Maxwell says roughly 10 percent of all train operators in the UTA will be involved in a fatal accident and unfortunately for operators there, the system has seen a spike in suicides by train. When an operator is involved in an accident, Maxwell says the operator informs supervisors and police are called in to investigate the scene.
Operators are offered grief counselors to discuss the accident and are given the opportunity to ease back into the job by going through their routes with a friend for a few days if they so wish.
Once the employee returns to work Maxwell says he then must check with the employee to see if there’s any concern about ongoing issues or if that person is fit for duty. He says some operators have been involved in multiple suicides by train during their careers, which can create even more emotional issues for those workers.
UTA operators are trained in how to respond to a fatal accident in order to keep the employee calm if a situation arises and to help them spot a situation to prepare for accident avoidances, but stresses there’s really no way for an operator to fully prepare for the gore that accompanies collisions with pedestrians or the fact the operators will have to go through the scene of the incident over and over again during the course of their careers.
“A human being isn’t supposed to see a human body punted 150 yards down the track,” he says. “I’m telling you man, you don’t forget that. As human beings we’re not supposed to see things like that and it harms you.”
When someone isn’t able to get past an accident, Maxwell says he has worked with the employee to find them another department where they can work. Some will transfer to being a bus operator or to maintenance where they won’t be driving transit anymore. But he says operators involved in fatal crashes there keep a support group with each other so they work through the trauma and deal with the fallout the rest of their lives.
An Education for Prevention
Caban and fellow engineer Tom Haas, who was also involved in a fatal accident on the job, are volunteers with a program to educate kids in New Jersey about the dangers of walking along the tracks. The talks can be graphic, but they say they want the kids to understand the dangers for them and the emotional trauma that their families and the transit workers undergo after such a gory event.
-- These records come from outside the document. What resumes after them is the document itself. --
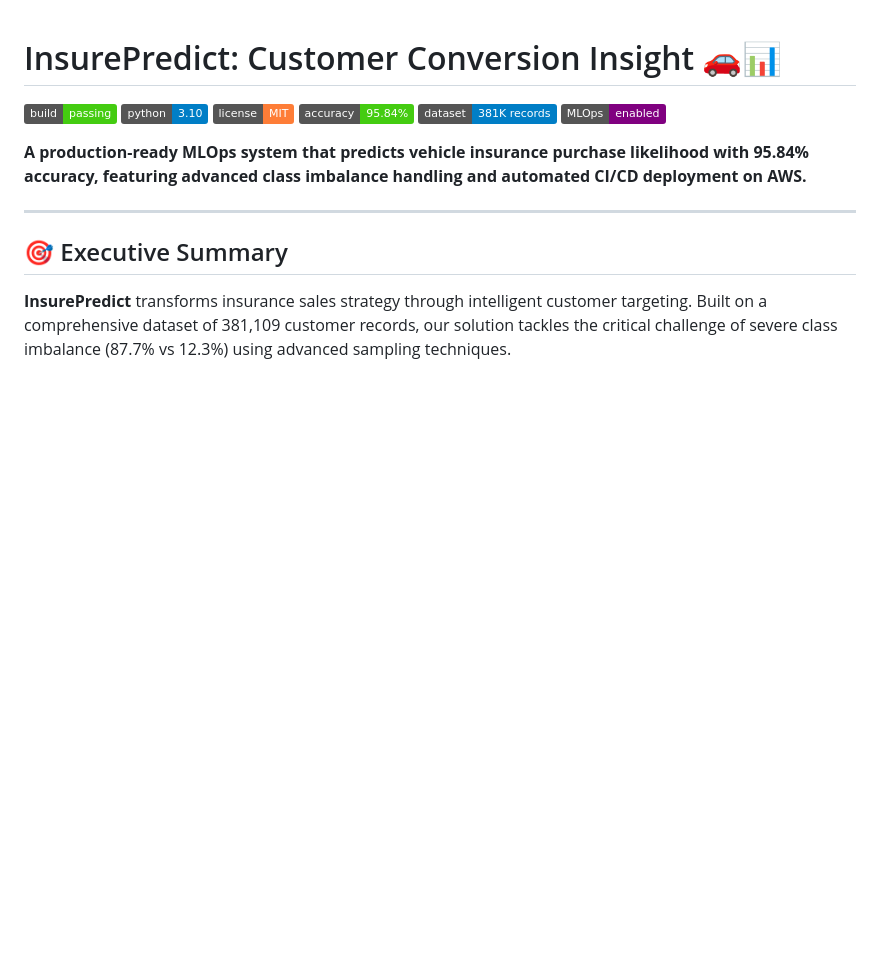
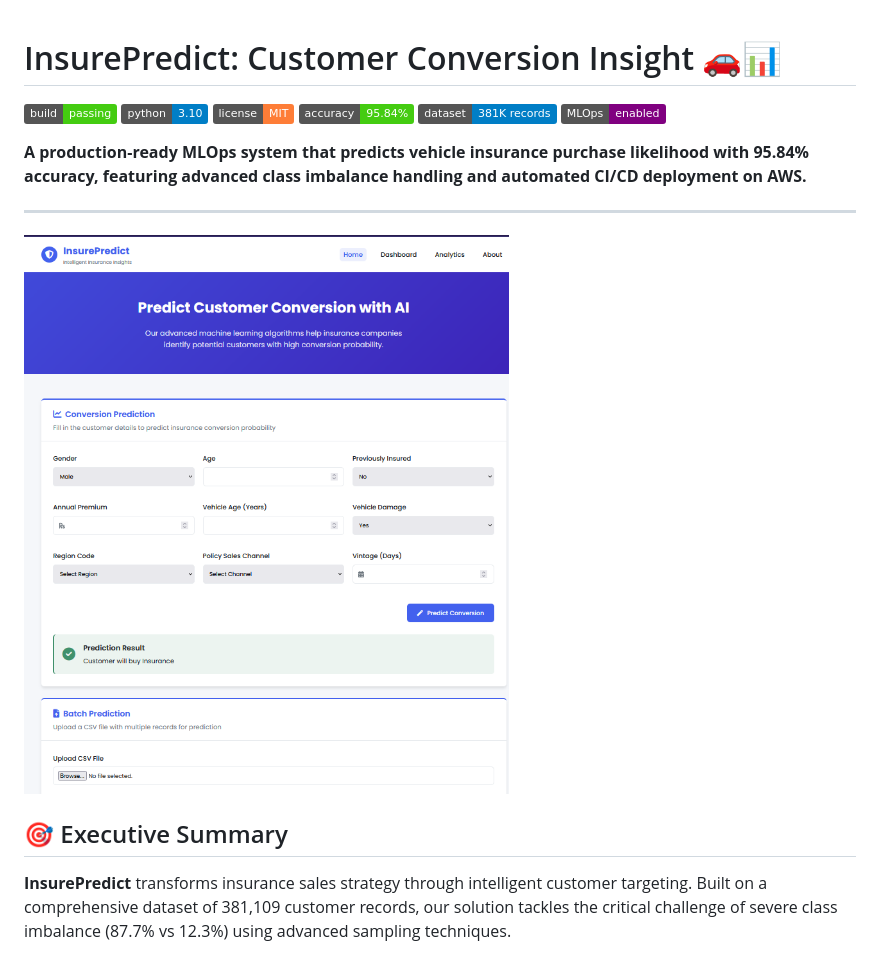
Before and after one commit to YashMasane/InsurePredict-Customer-Conversion-Insights, a Markdown page: README.md, the part around the change printed below. GitHub-like rendering; pictures changed too: img/demo.png (added); badges without logos; blank space fills up the shorter version.

```diff
--- a/README.md
+++ b/README.md
@@ -10,6 +10,8 @@
 **A production-ready MLOps system that predicts vehicle insurance purchase likelihood with 95.84% accuracy, featuring advanced class imbalance handling and automated CI/CD deployment on AWS.**
 
 ---
+
+![demo image](img/demo.png)
 
 ## 🎯 Executive Summary
 
```
Also changed, not shown: other parts of README.md (+1 -1 lines).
“We don’t’ sugarcoat it. We’re very blunt,” Haas says. “The reality of it is that it’s a very tragic incident and it’s hard to deal with it and it affects everyone around them and it’s more than the loss of your life. Hundreds, if not thousands of people are held up getting home and your own family has to deal with the loss of a loved one.”
“It’s more challenging with the adults,” Caban says. “The adults are the ones who run past the gates and those are the ones we seem to have more of a problem with at this stage.”
James Simpson, commissioner of the New Jersey Department of Transportation, says he realized safety issues needed to be immediately addressed after three children were killed within a 24-hour period there. “The bottom line is, what could we have done as an agency to perhaps prevent an accident,” he says.
Being a densely populated state with hundreds of grade crossings, Simpson says the department is tackling the issue through education, engineering and enforcement to prevent deaths from occurring by beefing up grade crossings and using the latest technology to improve safety at the locations.
“We can do all sorts of fancy engineering, but if we don’t educate the students, it’s all for naught, so we’ve got a massive education program,” he says. “We’re also working on enforcement with adults because they’re the ones doing the really knuckleheaded things at the rail grade crossings.
“You’ve got to make it a priority,” he says. “If you don’t make it a priority, nothing is going to change.”